After giving the 150-600 a workout, it was time to think about what I could shoot with the 24-35mm lens. About that time, a biplane taxied by giving rides in the front cockpit. That brought to mind a shot I wanted to do of a close-up of a pilot flying. A few minutes talking to pilot Ted Davis of Biplane Rides of America and I was all set. After rumbling down the grass strip, we hit the smoothness of early evening air and were off. A little adjusting in the large seat of the New Standard biplane and I was facing Ted’s smiling face. My first plan was to shoot when Ted was headed into the sun and at an angle so both the windshield strut and the camera weren’t causing shadows on his face. But as we did circles over the patchwork of Wisconsin farm fields.
I saw how the light played off Ted’s face. Even backlit, I shot frame after frame thinking there was a good shot there. Sometimes you just shoot and find little gems when you edit. And I did. I love the shot of Ted looking out of the cockpit, his face side lit and the background focus dropping off from the Sigma 24-35.
I did have one regret. As we were barnstorming the countryside, Ted hammed it up for the camera and did a little flying with his arms. I shot what I could by my mind was telling me I should have brought a second camera with the Sigma 12-24mm that was sitting in the car trunk. Then again, maybe I didn’t need both of his hands in the frame to convey how great Ted feels to be flying. The sun was setting as I headed home happy with how the two Sigma lenses performed and the type of shots they allowed me to capture.
The next morning held a new challenge in the form of air to air photography. This time the tried and true Sigma 70-200mm f2.8 DG OS took center stage. Backup was the 150-600. Really, you ask? I mentioned before wanting to shoot the extremes. It can set you apart from the rest. At an earlier fly-in this year I did fantastic photographs with the Sigma 120-300 f2.8 DG OS HSM lens. So this was going to be a test to see if the 150-600mm could handle an air to air.
The subject was Rob Bach’s Bentzen Sport, a homebuilt aircraft from 1961. As with shooting most airplanes, I was using a Canon 1DX, using AI servo focus and back button focus. As we flew in formation over the countryside, Rob moved the small plane to every location I asked him to so I could get varying angles. And every now and then, I pulled out the 150-600 to see what I could get. Shutter speed was at 1/80th of a second, so I wasn’t expecting a huge amount in focus when I zoomed past 300mm. Much like shooting aircraft landing, the slower the shutter speed, the more the propeller blurs. For most aviation photographers, the goal is to have a full circle of prop blur. Depending on the RPMs the aircraft’s engine is turning, a shutter speed of 1/60th to 1/80th will do that.
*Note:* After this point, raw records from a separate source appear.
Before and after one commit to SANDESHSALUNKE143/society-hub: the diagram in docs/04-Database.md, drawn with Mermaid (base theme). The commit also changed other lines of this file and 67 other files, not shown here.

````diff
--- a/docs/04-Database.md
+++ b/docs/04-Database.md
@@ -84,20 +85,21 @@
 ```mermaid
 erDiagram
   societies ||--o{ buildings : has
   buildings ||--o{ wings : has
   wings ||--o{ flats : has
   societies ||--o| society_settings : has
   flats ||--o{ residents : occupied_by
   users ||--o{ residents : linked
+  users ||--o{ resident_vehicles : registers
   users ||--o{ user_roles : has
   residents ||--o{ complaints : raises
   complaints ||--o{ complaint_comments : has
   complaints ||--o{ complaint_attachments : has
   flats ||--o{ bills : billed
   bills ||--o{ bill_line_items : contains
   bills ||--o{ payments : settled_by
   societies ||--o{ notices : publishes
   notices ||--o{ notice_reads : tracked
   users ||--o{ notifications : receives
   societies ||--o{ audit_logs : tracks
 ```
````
Checking the images later on the computer, those that were in focus were amazing. It seemed 300mm seemed to work the best for me. And that extra 100mm of focal length gives me that little bit of edge over someone else.
Packing up to head home, I ran into one of the pilots that has flown me for many air to air missions. Slightly scraggly-faced from camping and not shaving, he was heading home to Colorado. Grabbing the 1DX with the 70-200 I shot a few quick portraits of him. My initial thought had been to use the 24-35 for an environmental type portrait, but there was too much in the background to distract. So the 70-200 was a good choice to narrow my field of view. The only problem with the Sigma 70-200 is that it was too sharp for the image I had in my mind, but the addition of a lot of clarity in Photoshop, and a quick conversion to black and white, and I had the photo I wanted of Walt.
Actually, I had all of the photos I wanted from the Brodhead fly-in. Between the Sigma 150-600, the Sigma 24-35, and the Sigma 70-200mm, I covered all bases. They were easy to carry around. They let me see the vision I had in my mind. They delivered.